> WHAT TO PRODUCE:
Search the data for the string "edafeats" and copy each line where it turns up.

··· RECORDED INFORMATION ···

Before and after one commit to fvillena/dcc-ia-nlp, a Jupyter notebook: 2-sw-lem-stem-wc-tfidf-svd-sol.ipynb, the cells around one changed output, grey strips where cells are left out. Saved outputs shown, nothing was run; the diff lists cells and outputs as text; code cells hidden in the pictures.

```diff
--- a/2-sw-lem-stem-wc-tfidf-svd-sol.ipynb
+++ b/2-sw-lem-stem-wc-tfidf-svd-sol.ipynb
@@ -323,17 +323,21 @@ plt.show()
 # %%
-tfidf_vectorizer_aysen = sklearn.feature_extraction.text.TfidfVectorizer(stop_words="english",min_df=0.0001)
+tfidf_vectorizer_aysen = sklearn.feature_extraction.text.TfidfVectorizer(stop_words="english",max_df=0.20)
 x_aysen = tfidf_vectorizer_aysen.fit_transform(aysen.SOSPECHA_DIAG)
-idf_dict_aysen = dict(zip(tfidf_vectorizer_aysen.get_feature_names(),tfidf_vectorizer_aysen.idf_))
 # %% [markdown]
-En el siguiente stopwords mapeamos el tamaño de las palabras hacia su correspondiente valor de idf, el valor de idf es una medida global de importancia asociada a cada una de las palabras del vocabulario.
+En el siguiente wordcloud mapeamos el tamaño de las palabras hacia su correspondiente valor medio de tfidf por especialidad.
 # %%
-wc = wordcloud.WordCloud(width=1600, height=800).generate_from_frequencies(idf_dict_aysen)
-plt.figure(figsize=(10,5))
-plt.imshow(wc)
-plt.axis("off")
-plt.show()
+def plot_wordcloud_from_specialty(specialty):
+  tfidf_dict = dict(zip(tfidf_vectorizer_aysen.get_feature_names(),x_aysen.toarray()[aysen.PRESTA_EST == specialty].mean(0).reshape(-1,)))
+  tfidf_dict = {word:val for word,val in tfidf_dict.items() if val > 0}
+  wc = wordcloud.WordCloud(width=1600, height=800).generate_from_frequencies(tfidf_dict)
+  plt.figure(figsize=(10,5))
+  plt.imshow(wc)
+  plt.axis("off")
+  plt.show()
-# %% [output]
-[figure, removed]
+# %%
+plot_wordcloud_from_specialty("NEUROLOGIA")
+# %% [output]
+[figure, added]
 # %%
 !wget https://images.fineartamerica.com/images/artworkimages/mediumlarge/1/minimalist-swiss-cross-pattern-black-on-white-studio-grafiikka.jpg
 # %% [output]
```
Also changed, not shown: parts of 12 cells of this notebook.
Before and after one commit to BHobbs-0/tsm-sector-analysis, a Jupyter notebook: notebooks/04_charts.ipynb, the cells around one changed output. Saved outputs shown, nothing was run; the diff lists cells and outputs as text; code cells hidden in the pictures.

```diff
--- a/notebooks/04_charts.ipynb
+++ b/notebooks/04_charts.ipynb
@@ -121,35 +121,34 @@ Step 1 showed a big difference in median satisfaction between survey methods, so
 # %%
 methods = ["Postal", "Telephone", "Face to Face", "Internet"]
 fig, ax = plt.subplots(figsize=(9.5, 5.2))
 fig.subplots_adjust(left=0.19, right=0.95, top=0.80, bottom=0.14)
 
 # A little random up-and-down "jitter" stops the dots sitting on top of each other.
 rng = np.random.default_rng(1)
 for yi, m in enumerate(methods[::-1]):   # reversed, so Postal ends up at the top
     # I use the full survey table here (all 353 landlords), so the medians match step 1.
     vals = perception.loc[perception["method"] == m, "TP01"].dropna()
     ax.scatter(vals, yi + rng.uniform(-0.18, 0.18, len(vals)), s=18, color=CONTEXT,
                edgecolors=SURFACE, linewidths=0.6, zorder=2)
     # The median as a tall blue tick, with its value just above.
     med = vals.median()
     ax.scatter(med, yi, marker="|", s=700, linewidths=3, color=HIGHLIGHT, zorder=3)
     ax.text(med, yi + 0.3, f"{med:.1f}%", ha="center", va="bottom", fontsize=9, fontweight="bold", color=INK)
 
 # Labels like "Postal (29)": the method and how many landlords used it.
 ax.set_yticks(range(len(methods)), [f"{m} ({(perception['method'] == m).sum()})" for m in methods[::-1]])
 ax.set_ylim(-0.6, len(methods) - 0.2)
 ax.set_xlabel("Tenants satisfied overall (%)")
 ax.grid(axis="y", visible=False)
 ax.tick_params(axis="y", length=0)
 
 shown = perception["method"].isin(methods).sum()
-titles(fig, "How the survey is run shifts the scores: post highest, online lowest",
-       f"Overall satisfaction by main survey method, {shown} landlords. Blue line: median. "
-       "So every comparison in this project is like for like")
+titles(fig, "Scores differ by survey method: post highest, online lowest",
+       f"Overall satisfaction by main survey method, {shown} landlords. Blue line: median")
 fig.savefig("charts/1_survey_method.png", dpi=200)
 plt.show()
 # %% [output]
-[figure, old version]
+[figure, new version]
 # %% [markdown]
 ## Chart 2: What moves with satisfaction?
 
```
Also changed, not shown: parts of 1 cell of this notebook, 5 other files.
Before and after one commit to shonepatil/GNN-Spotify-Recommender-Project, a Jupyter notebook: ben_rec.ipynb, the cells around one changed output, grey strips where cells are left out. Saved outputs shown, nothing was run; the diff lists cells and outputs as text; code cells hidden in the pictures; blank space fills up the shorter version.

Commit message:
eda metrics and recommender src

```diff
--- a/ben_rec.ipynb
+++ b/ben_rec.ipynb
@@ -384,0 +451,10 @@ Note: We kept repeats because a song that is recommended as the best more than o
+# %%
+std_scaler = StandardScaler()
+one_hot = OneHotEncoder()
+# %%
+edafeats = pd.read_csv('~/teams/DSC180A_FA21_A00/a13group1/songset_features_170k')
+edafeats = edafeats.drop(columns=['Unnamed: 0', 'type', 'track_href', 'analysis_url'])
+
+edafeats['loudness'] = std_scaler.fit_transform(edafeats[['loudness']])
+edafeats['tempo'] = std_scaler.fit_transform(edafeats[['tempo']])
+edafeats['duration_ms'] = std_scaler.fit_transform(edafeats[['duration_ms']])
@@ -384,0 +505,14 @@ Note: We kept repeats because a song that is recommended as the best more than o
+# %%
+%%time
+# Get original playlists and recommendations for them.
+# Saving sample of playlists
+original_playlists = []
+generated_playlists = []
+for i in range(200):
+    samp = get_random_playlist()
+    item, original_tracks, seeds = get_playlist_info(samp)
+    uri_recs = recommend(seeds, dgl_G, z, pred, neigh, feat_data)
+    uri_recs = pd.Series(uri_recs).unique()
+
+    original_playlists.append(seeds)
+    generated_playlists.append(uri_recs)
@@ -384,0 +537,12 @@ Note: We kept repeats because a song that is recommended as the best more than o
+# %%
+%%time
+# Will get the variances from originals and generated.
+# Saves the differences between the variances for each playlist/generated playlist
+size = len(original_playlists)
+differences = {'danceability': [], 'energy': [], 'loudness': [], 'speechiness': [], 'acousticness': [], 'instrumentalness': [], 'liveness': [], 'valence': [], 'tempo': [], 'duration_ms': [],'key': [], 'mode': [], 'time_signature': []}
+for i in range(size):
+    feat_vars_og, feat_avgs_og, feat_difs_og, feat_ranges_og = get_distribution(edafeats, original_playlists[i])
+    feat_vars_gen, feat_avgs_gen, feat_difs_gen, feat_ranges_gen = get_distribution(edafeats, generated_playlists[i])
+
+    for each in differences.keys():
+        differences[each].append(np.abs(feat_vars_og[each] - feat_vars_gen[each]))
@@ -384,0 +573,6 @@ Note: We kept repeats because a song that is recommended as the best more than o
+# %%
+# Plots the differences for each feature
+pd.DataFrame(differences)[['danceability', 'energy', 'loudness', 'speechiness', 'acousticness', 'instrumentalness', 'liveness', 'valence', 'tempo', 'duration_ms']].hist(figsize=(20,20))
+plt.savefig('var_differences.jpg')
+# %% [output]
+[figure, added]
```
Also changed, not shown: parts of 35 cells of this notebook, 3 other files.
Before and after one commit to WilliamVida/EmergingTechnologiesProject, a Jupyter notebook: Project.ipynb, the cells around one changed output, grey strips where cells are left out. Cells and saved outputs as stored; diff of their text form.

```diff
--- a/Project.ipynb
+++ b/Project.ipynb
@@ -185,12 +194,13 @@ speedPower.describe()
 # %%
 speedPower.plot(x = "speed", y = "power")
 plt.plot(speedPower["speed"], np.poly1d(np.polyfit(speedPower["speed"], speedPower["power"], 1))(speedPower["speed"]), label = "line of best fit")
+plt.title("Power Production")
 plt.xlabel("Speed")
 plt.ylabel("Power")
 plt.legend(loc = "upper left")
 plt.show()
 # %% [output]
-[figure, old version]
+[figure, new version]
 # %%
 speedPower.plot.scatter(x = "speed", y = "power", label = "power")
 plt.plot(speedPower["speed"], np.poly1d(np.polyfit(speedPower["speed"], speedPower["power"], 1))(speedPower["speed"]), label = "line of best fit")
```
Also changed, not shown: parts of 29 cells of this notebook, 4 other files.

···

> ANSWER:
+edafeats = pd.read_csv('~/teams/DSC180A_FA21_A00/a13group1/songset_features_170k')
+edafeats = edafeats.drop(columns=['Unnamed: 0', 'type', 'track_href', 'analysis_url'])
+edafeats['loudness'] = std_scaler.fit_transform(edafeats[['loudness']])
+edafeats['tempo'] = std_scaler.fit_transform(edafeats[['tempo']])
+edafeats['duration_ms'] = std_scaler.fit_transform(edafeats[['duration_ms']])
+    feat_vars_og, feat_avgs_og, feat_difs_og, feat_ranges_og = get_distribution(edafeats, original_playlists[i])
+    feat_vars_gen, feat_avgs_gen, feat_difs_gen, feat_ranges_gen = get_distribution(edafeats, generated_playlists[i])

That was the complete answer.